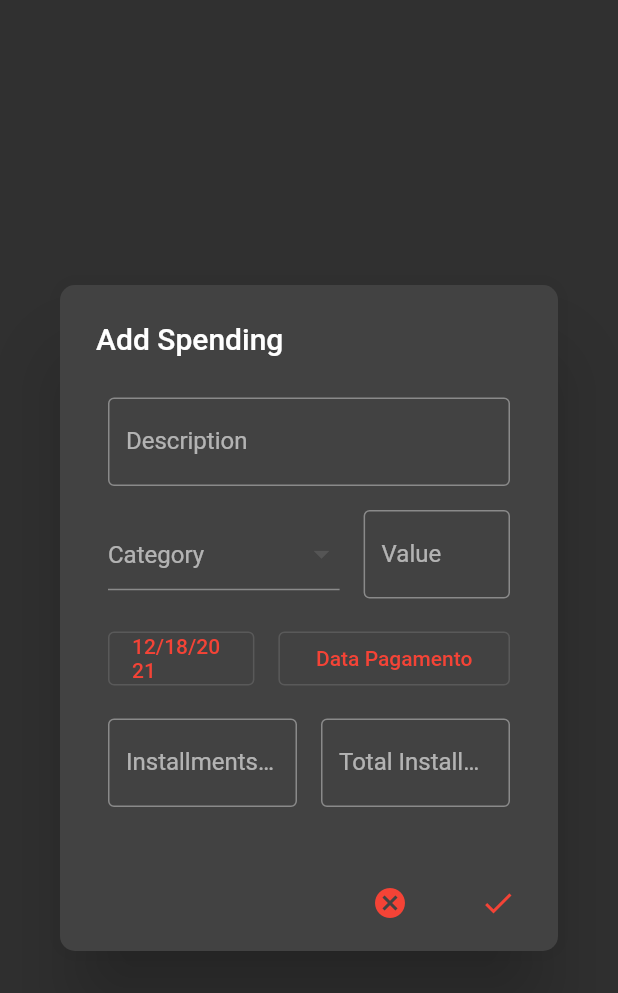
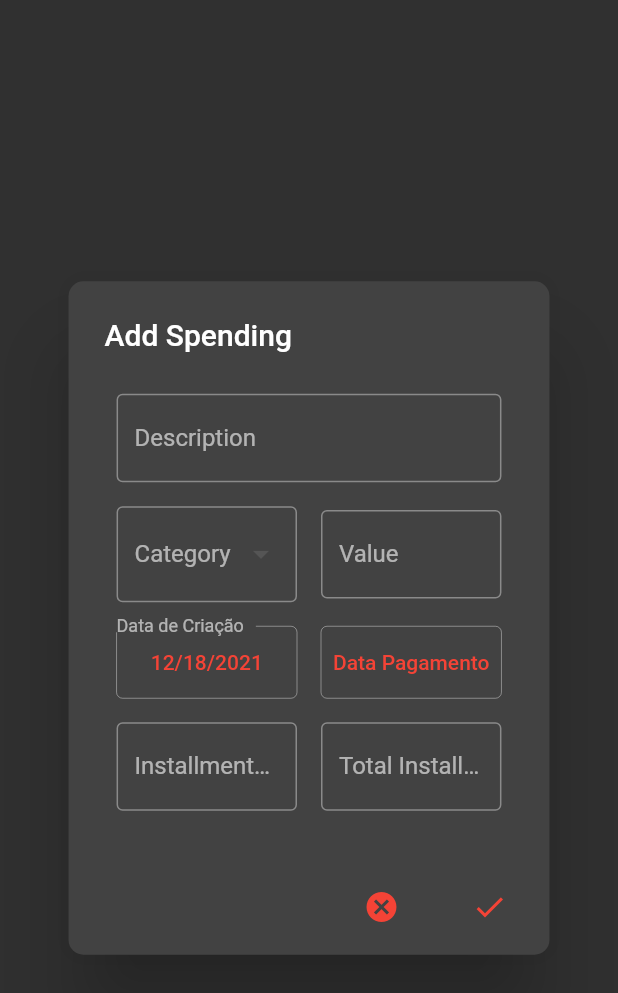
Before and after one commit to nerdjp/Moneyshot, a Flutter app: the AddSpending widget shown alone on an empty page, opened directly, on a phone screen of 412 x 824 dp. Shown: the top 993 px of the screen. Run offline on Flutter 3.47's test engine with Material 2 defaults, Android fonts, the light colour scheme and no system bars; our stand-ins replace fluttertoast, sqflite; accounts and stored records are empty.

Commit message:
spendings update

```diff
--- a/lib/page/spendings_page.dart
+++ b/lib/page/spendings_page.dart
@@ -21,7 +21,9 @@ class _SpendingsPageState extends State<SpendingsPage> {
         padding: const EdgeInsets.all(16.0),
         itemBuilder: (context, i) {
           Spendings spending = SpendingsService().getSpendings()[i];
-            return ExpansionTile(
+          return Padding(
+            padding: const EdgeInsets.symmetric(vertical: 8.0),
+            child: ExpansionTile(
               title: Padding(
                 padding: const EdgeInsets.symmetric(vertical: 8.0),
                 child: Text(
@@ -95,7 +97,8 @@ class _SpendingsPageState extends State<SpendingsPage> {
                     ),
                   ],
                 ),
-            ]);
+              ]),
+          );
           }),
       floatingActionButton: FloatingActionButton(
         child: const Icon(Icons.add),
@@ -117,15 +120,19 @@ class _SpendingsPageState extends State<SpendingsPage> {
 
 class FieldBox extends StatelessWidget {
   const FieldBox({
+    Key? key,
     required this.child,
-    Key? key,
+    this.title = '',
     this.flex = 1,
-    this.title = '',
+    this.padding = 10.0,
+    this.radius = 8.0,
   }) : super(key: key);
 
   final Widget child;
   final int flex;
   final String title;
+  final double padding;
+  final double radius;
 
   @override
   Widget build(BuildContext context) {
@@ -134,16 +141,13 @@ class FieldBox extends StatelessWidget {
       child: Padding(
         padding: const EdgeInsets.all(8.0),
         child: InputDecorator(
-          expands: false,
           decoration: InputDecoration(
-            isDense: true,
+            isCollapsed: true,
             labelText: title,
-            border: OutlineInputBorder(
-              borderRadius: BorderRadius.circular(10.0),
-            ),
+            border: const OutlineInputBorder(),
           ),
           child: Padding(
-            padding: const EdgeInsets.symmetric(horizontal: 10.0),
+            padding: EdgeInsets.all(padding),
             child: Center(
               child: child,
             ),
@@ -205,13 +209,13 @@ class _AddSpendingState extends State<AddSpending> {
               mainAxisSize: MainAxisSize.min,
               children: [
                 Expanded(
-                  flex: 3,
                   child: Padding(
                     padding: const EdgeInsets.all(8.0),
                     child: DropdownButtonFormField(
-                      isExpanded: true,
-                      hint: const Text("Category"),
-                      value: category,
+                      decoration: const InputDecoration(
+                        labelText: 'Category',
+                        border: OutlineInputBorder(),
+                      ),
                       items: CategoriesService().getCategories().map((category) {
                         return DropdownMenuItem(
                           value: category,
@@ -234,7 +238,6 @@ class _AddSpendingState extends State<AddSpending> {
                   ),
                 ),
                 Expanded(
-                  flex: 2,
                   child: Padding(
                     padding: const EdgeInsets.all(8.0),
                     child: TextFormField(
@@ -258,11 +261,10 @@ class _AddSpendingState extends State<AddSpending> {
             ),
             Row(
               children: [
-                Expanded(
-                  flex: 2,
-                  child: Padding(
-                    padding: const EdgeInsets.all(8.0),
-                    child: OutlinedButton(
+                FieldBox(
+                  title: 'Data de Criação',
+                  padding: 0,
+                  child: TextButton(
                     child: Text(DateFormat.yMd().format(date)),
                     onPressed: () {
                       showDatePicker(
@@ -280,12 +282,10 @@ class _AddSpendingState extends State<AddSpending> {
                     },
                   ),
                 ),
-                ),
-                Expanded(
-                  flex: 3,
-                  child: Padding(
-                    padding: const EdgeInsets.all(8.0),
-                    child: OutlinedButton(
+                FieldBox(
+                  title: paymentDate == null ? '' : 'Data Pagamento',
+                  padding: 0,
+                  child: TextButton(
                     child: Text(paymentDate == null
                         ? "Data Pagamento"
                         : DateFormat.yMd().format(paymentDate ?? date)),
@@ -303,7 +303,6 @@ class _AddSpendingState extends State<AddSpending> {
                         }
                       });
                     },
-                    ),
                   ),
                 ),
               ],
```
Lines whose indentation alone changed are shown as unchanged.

┄┄┄┄┄┄┄┄┄┄

DIRECTIONS: Copy all the lines of data exactly as they appear, dropping any images.

TASK OUTPUT:
Before and after one commit to nerdjp/Moneyshot, a Flutter app: the AddSpending widget shown alone on an empty page, opened directly, on a phone screen of 412 x 824 dp. Shown: the top 993 px of the screen. Run offline on Flutter 3.47's test engine with Material 2 defaults, Android fonts, the light colour scheme and no system bars; our stand-ins replace fluttertoast, sqflite; accounts and stored records are empty.

Commit message:
spendings update

```diff
--- a/lib/page/spendings_page.dart
+++ b/lib/page/spendings_page.dart
@@ -21,7 +21,9 @@ class _SpendingsPageState extends State<SpendingsPage> {
         padding: const EdgeInsets.all(16.0),
         itemBuilder: (context, i) {
           Spendings spending = SpendingsService().getSpendings()[i];
-            return ExpansionTile(
+          return Padding(
+            padding: const EdgeInsets.symmetric(vertical: 8.0),
+            child: ExpansionTile(
               title: Padding(
                 padding: const EdgeInsets.symmetric(vertical: 8.0),
                 child: Text(
@@ -95,7 +97,8 @@ class _SpendingsPageState extends State<SpendingsPage> {
                     ),
                   ],
                 ),
-            ]);
+              ]),
+          );
           }),
       floatingActionButton: FloatingActionButton(
         child: const Icon(Icons.add),
@@ -117,15 +120,19 @@ class _SpendingsPageState extends State<SpendingsPage> {
 
 class FieldBox extends StatelessWidget {
   const FieldBox({
+    Key? key,
     required this.child,
-    Key? key,
+    this.title = '',
     this.flex = 1,
-    this.title = '',
+    this.padding = 10.0,
+    this.radius = 8.0,
   }) : super(key: key);
 
   final Widget child;
   final int flex;
   final String title;
+  final double padding;
+  final double radius;
 
   @override
   Widget build(BuildContext context) {
@@ -134,16 +141,13 @@ class FieldBox extends StatelessWidget {
       child: Padding(
         padding: const EdgeInsets.all(8.0),
         child: InputDecorator(
-          expands: false,
           decoration: InputDecoration(
-            isDense: true,
+            isCollapsed: true,
             labelText: title,
-            border: OutlineInputBorder(
-              borderRadius: BorderRadius.circular(10.0),
-            ),
+            border: const OutlineInputBorder(),
           ),
           child: Padding(
-            padding: const EdgeInsets.symmetric(horizontal: 10.0),
+            padding: EdgeInsets.all(padding),
             child: Center(
               child: child,
             ),
@@ -205,13 +209,13 @@ class _AddSpendingState extends State<AddSpending> {
               mainAxisSize: MainAxisSize.min,
               children: [
                 Expanded(
-                  flex: 3,
                   child: Padding(
                     padding: const EdgeInsets.all(8.0),
                     child: DropdownButtonFormField(
-                      isExpanded: true,
-                      hint: const Text("Category"),
-                      value: category,
+                      decoration: const InputDecoration(
+                        labelText: 'Category',
+                        border: OutlineInputBorder(),
+                      ),
                       items: CategoriesService().getCategories().map((category) {
                         return DropdownMenuItem(
                           value: category,
@@ -234,7 +238,6 @@ class _AddSpendingState extends State<AddSpending> {
                   ),
                 ),
                 Expanded(
-                  flex: 2,
                   child: Padding(
                     padding: const EdgeInsets.all(8.0),
                     child: TextFormField(
@@ -258,11 +261,10 @@ class _AddSpendingState extends State<AddSpending> {
             ),
             Row(
               children: [
-                Expanded(
-                  flex: 2,
-                  child: Padding(
-                    padding: const EdgeInsets.all(8.0),
-                    child: OutlinedButton(
+                FieldBox(
+                  title: 'Data de Criação',
+                  padding: 0,
+                  child: TextButton(
                     child: Text(DateFormat.yMd().format(date)),
                     onPressed: () {
                       showDatePicker(
@@ -280,12 +282,10 @@ class _AddSpendingState extends State<AddSpending> {
                     },
                   ),
                 ),
-                ),
-                Expanded(
-                  flex: 3,
-                  child: Padding(
-                    padding: const EdgeInsets.all(8.0),
-                    child: OutlinedButton(
+                FieldBox(
+                  title: paymentDate == null ? '' : 'Data Pagamento',
+                  padding: 0,
+                  child: TextButton(
                     child: Text(paymentDate == null
                         ? "Data Pagamento"
                         : DateFormat.yMd().format(paymentDate ?? date)),
@@ -303,7 +303,6 @@ class _AddSpendingState extends State<AddSpending> {
                         }
                       });
                     },
-                    ),
                   ),
                 ),
               ],
```
Lines whose indentation alone changed are shown as unchanged.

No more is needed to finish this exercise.